[What the task asks]
Your answer must hold only the lines below from the line containing "notebook: danger_dataloader.ipynb, the" through the line containing "Also changed, not shown: parts of 24", each reproduced exactly.

[Records shown]
● ● ● ● ● ● ●
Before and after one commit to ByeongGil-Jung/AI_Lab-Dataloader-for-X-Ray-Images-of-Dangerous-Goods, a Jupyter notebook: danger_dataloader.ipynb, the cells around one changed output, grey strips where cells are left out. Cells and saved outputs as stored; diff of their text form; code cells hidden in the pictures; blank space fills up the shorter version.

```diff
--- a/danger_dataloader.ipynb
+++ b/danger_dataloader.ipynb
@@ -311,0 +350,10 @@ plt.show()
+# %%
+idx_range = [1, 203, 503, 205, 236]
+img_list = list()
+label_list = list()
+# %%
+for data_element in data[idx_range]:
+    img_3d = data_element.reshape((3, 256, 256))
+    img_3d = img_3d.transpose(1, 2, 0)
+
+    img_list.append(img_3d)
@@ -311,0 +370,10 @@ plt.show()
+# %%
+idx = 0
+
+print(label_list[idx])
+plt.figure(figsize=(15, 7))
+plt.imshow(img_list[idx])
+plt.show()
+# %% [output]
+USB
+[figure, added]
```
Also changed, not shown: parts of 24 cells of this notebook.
● ● ● ● ● ● ●
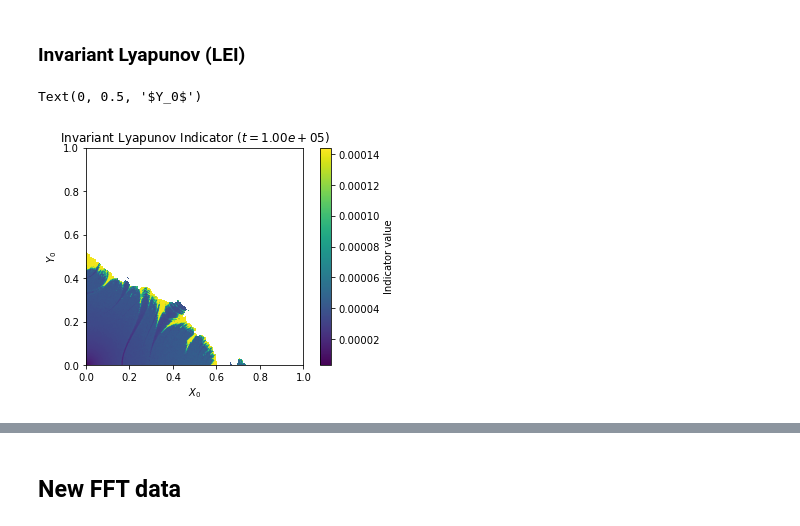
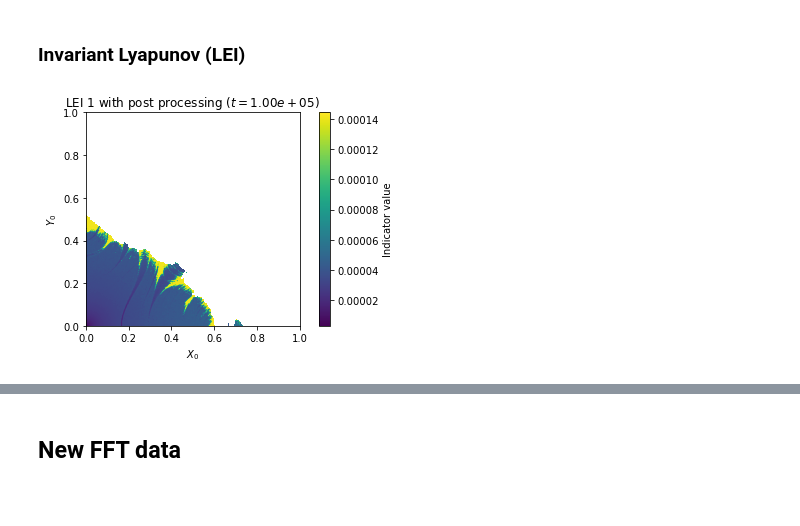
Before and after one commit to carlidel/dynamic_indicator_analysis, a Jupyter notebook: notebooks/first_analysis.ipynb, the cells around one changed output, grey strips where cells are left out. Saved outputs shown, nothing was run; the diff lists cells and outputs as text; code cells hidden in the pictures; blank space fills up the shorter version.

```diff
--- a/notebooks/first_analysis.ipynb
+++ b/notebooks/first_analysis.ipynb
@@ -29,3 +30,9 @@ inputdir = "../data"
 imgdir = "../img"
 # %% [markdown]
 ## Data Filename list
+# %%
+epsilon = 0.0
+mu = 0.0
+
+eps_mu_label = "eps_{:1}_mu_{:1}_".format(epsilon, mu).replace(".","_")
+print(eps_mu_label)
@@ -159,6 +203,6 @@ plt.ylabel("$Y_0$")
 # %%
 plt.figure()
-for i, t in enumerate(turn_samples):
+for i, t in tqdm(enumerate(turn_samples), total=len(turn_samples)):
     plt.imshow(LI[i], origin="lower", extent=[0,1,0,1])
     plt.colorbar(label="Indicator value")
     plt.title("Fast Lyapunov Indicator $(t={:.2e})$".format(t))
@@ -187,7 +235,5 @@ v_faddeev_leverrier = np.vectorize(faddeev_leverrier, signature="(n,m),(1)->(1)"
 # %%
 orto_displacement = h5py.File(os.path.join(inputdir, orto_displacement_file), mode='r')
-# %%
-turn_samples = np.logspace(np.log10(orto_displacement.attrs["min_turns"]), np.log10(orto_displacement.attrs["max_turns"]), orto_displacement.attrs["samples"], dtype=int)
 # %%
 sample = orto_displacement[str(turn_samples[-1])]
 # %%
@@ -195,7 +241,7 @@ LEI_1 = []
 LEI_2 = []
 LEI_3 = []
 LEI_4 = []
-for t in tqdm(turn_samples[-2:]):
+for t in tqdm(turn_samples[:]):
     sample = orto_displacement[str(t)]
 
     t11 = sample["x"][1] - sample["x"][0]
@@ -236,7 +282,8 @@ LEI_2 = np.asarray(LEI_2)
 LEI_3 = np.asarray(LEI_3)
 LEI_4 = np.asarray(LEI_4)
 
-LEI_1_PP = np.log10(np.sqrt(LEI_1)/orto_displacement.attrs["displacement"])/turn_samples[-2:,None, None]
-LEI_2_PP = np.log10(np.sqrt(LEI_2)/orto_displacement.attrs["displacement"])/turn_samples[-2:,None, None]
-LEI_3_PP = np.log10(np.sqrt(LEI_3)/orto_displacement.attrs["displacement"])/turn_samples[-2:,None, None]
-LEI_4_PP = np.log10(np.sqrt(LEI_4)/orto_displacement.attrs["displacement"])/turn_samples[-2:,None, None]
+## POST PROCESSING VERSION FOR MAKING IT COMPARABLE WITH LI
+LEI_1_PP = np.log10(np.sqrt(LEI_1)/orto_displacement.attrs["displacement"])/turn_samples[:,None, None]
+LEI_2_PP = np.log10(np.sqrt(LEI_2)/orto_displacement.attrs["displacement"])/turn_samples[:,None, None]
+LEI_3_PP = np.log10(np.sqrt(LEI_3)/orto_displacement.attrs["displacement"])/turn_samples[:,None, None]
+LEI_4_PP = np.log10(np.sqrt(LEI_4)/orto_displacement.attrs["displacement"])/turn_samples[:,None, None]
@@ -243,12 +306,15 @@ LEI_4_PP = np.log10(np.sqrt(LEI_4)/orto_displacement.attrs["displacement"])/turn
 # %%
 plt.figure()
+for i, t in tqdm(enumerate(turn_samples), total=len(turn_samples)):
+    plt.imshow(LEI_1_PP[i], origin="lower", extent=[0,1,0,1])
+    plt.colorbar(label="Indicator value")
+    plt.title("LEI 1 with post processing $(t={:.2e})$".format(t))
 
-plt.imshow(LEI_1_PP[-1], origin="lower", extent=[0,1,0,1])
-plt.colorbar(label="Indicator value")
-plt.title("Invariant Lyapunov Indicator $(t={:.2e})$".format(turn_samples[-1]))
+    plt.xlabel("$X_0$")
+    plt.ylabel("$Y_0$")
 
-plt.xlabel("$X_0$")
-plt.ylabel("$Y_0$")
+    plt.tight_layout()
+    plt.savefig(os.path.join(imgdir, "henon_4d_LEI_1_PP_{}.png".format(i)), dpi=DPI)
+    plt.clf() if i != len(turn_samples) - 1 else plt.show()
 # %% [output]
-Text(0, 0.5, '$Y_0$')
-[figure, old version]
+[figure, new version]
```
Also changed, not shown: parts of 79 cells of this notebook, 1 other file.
● ● ● ● ● ● ●
[Task solution]
Before and after one commit to ByeongGil-Jung/AI_Lab-Dataloader-for-X-Ray-Images-of-Dangerous-Goods, a Jupyter notebook: danger_dataloader.ipynb, the cells around one changed output, grey strips where cells are left out. Cells and saved outputs as stored; diff of their text form; code cells hidden in the pictures; blank space fills up the shorter version.

```diff
--- a/danger_dataloader.ipynb
+++ b/danger_dataloader.ipynb
@@ -311,0 +350,10 @@ plt.show()
+# %%
+idx_range = [1, 203, 503, 205, 236]
+img_list = list()
+label_list = list()
+# %%
+for data_element in data[idx_range]:
+    img_3d = data_element.reshape((3, 256, 256))
+    img_3d = img_3d.transpose(1, 2, 0)
+
+    img_list.append(img_3d)
@@ -311,0 +370,10 @@ plt.show()
+# %%
+idx = 0
+
+print(label_list[idx])
+plt.figure(figsize=(15, 7))
+plt.imshow(img_list[idx])
+plt.show()
+# %% [output]
+USB
+[figure, added]
```
Also changed, not shown: parts of 24 cells of this notebook.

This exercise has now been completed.